The official line is that entrance tickets and transport in Luxor are free for children up to the age of six. We are not aware of anyone being charged for entry to any of the sights, including the tombs and the National ferry, for any child who is, or looks, six or younger. There is no need to mention the younger children. It is taken for granted that they do not pay. Just go to the ticket office, buy tickets for the adults and older children and don't mention the younger ones unless they do. A lot seems to be down to the official when assessing ages.
Officially, children between 7 and 12 (inclusive) pay a reduced rate which is around half the adult price but rounded up to the nearest LE5. Children who look 13 or more will need an international student card to get the reduced student rate. The young person's school or college should be able to help with this, but if not an application can be made online at www.isic.org. We understand that you can also get ISIC cards at an office in Sharia Ahmed Orabi if you don't get one before you go. You have to show passports. Take a passport photo too.
We all know that it is hot in Luxor and that the sun is strong. It is probably best to avoid the very hottest months, June - August, when temperatures can soar to the high fifties in the sun. Obvious though it is, it is worth saying that the highest factor sunscreen should be used. Current medical advice is that nothing under factor 30 is very effective. Avon and Boots sell a range of sun creams up to factor 50, including some especially for children. There can be fairly strong breezes on and beside the Nile. This can disguise the heat so you don't always realise how strong the sun really is. Protection is important all the time, even when it does not appear to be so hot. Stating the obvious again, don't forget the parasol for the pushchair and please use huge rimmed hats to keep the sun off faces and necks.
Many of the cruise ships have a minimum age limit and will not take children for safety reasons. If you want to do a cruise with children, you need to check this with the cruise company and be clear about the age of any babies or children. Most of the British tour companies will not book children under about 12 years of age. If you want to book a cruise and can't do it in advance, wait until you get to Luxor and ask at the various tour agencies (see a list on the agents page). They may be able to find you a cruise company that will take children.
There does not appear to be a minimum age limit for the balloon rides although they would need to be tall enough to see over the edge of the basket, which is about 1 Metre.
Pavements and roads
There are quite a few pavement hazards
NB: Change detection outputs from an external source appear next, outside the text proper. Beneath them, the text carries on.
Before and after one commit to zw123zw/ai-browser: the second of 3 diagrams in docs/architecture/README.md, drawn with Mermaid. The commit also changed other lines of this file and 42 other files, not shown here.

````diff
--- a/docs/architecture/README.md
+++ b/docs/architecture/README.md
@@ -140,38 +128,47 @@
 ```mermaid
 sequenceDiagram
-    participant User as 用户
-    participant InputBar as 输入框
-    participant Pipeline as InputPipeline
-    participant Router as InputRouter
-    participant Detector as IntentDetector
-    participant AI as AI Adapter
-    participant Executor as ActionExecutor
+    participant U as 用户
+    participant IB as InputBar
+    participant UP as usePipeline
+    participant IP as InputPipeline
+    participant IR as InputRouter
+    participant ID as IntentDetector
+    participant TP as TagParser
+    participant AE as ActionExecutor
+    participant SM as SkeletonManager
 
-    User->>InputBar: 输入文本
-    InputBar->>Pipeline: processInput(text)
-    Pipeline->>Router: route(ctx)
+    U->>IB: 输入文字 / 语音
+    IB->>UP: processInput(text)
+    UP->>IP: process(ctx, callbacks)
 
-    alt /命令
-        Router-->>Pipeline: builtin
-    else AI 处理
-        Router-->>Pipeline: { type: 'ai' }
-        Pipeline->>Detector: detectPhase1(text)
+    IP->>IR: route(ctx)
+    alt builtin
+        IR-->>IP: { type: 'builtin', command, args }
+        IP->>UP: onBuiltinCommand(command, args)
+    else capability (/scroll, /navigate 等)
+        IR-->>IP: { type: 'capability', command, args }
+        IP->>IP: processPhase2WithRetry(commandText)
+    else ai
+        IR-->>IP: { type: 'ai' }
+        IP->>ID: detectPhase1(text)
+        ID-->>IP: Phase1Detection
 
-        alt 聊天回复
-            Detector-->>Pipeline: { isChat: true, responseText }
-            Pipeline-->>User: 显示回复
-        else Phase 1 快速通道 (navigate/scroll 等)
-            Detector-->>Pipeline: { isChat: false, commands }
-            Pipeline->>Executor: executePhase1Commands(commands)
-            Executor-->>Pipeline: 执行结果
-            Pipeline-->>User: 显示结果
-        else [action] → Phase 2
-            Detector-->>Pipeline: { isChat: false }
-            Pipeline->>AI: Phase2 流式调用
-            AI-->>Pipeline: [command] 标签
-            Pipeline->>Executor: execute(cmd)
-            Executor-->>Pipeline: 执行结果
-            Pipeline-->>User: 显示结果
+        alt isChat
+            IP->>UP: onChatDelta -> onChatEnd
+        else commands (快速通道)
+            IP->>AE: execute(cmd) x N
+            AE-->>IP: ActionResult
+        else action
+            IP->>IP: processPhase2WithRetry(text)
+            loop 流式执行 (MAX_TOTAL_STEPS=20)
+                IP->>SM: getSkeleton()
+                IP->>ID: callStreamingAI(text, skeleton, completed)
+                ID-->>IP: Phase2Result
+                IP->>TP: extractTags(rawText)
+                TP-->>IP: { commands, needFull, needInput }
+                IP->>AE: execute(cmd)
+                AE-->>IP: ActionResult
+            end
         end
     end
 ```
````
The pavements in Luxor are not all flat and even. A lot of the curbs are very high. Ramps between the pavement and the road are scarce. These problems combine to make taking a pushchair on the pavements in Luxor quite difficult. It can be done, but many people with chair-aged children prefer to push them along the edge of the road, especially between the tourist area at the southern end of Luxor and the Corniche. Using the road may encourage the occasional car horn but it is not uncommon for people to walk at the edge of the roadside and is often preferred to climbing and descending the many high curbs along the way.
Updated February 2014
If you click any bright blue text you will link to a page with more information.
For information about getting around Luxor with a pushchair or with mobility problems, see the Accessibility page